Back when I first started strolling down a pagan path, one of the first things to really get me excited, along with setting up my first altar, as the idea of picking out a new name, used only for craft things. Little did I know just what kind of ramifications my choice could have down the line. While an exciting concept, it doesn’t seem all that important at first. Most of us will agonize over gathering our altar tools or what to use for our BoS more, because those seem so much more important. However, we’ll all reach a point of no return with our craft name, so it’s helpful to make some wise choices up front when it comes to choosing one. It’s worth it to reign in your excitement just a little and spend some time mulling it over. So, ask yourself these questions when picking your magical name.
Let’s start with some questions you should ask yourself at the beginning. Once you hit a question where it’s obvious you need a pagan name, then you can move on to picking one out.
Are you part of a tradition that requires one?
Some magical traditions require you to take a name as a way of separating your mundane self from your magical one. Quite often these names are only used in Circle or while working on your own and not used with the general pagan public. And if you’re already part of a training or teaching group, this name may be chosen by others and bestowed upon you. However, if you are not part of such a tradition, or you’re practicing alone, the choice of taking a craft name or not is entirely up to you.
How do you feel about your current name?
I didn’t consciously take on a craft name until I started writing – and even then, it was only meant to be a pen name (more on that later). I very much love my name, with my given name being an unintentional gift from my father shortly after I was born. However, some people love the idea of getting to discard at least some part of their real name for at least part of the time.
Do you need to keep yourself at least partly in the broom closet because of family?
This can be a tricky one for some of us. I lived far enough from my family that I didn’t need to worry about it at the time, back in the days before everyone was online. And nowadays, I’ve chosen not to worry about it at all. I practice a valid, recognized spiritual path and if they have questions, they can ask. However, the two people I would have worried about, well, worrying, are also no long with us. And I feel that wherever they are, they know about my path and understand it now.
Will your job be on the line if it was discovered that you’re pagan?

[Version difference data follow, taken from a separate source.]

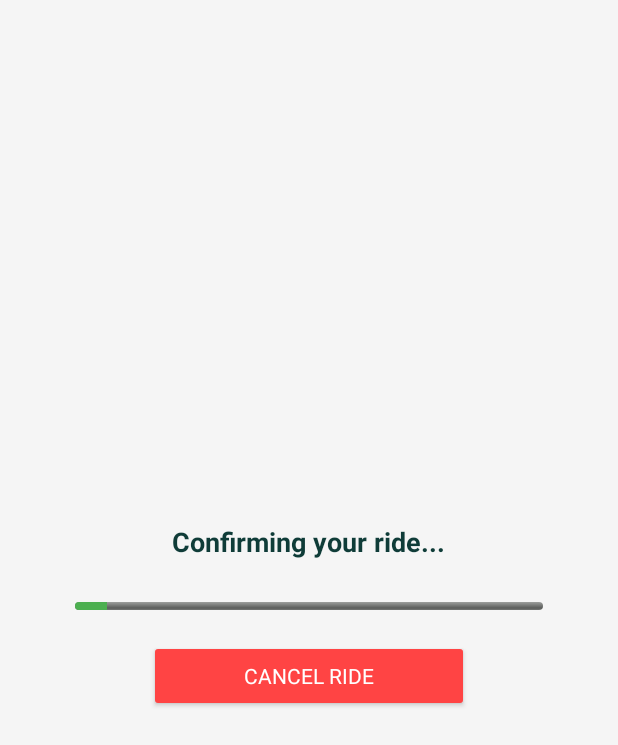
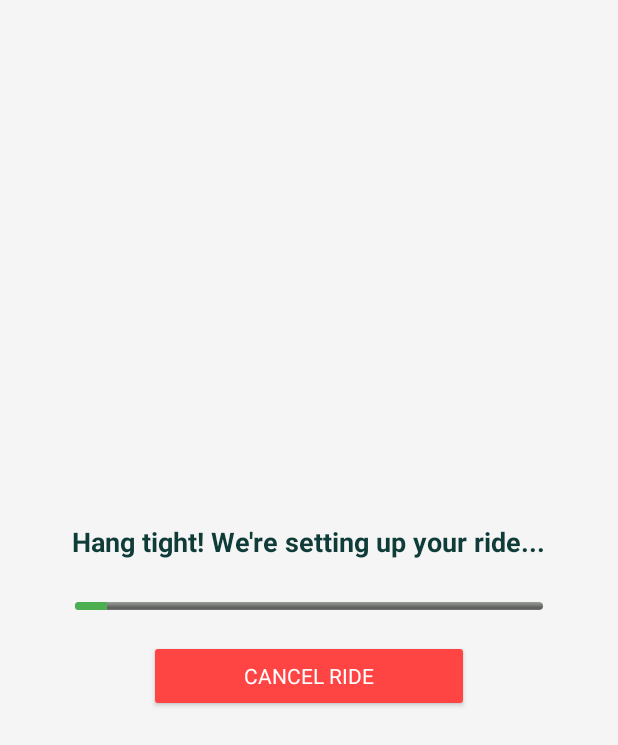
Before and after one commit to Priyadarshini32/Journee, an Android app built with Jetpack Compose: the ProgressActivity screen opened directly, with no data from a screen before it, on a phone screen of 412 x 824 dp. Shown: the top 745 px of the screen. Run offline under Robolectric (Android 15) with nearby library versions, the phone set to English and light mode, and no system bars; Roboto replaces fonts that are not available here.

Commit message:
Modify text of progress bar

```diff
--- a/app/src/main/java/com/example/gps/activity/SelectVehicleActivity.kt
+++ b/app/src/main/java/com/example/gps/activity/SelectVehicleActivity.kt
@@ -61,9 +61,9 @@ class SelectVehicleActivity : AppCompatActivity() {
 
         // Define price per minute for each vehicle
         val vehiclePrices = mapOf(
-            "Bike" to 2,
-            "Auto" to 3,
-            "Cab" to 5
+            "Bike" to 5,
+            "Auto" to 7,
+            "Cab" to 10
         )
 
         // Update each vehicle's price in the UI
--- a/app/src/main/res/layout/activity_progress.xml
+++ b/app/src/main/res/layout/activity_progress.xml
@@ -14,7 +14,7 @@
         android:layout_height="wrap_content"
         android:fontFamily="@font/abyssinica_sil"
         android:paddingBottom="10dp"
-        android:text="Confirming your ride..."
+        android:text="Hang tight! We're setting up your ride..."
         android:textColor="#0F3C38"
         android:textSize="18sp"
         android:textStyle="bold" />
```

There are a lot more protections nowadays, but that doesn’t really change the fact that an environment that doesn’t want you there is not a healthy one. Yes, even if you have the legal system on your side.
Do you live in an open-minded area, where most of the community won’t care?

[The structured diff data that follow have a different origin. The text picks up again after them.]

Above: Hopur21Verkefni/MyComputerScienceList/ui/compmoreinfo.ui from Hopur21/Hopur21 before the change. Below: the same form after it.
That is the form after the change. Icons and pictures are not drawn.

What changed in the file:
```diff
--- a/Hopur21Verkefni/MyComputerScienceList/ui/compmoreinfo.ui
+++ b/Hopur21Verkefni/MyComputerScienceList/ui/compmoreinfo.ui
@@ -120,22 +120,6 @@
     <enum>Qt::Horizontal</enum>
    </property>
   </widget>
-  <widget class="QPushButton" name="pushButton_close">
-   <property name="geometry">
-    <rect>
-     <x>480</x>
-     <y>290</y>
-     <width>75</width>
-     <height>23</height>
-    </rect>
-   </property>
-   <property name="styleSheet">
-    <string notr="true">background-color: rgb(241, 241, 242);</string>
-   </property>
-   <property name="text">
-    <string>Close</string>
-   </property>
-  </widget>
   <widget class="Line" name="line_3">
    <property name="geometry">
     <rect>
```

If this is you, count yourself among the lucky. I do on a regular basis. I’m not sure how much this would have been the case back in the early 90s if I still lived back where the rest of my family is located. It was a very conservative farming area at the time. In some ways it still is. If you live in an area like that, I’d recommend letting people get to know you as a person before revealing your spiritual path. It’s worked well for me in the past, because people know me the person and not just me the pagan/witch. There’s nothing wrong with trying to change hearts and minds one person at a time. It can be quite effective.
However, if you live in an area full of fundamentalist Christians, especially if it’s a smaller community, I’d recommend staying in the broom closet for a variety of reason – harassment, and even the potential for violence, being one of them.
Do you want to pick a name just for your practice?
The final question is if you’d like to take on that new moniker and there are a variety of reasons for doing this. For one thing, it’s kinda fun, picking out a name that suits you. Perhaps you’re a bit unsure of what it’s like, out here in the larger pagan community, and would like that alias as a form of protection. Maybe you even like the idea of having that separation between the sacred and the profane. Really, what it comes down to is if you want to do it or not, especially if none of the previous questions didn’t suggest that a craft name would be a good idea.
We’re going to stop here for now and let you take some time to marinate over these questions, as well as your decisions. I’ll get the second part up soon, covering some tips on how to go about creating your magical moniker. I’ll also let you know how I came to take on my pen name.
In the meantime, many blessings,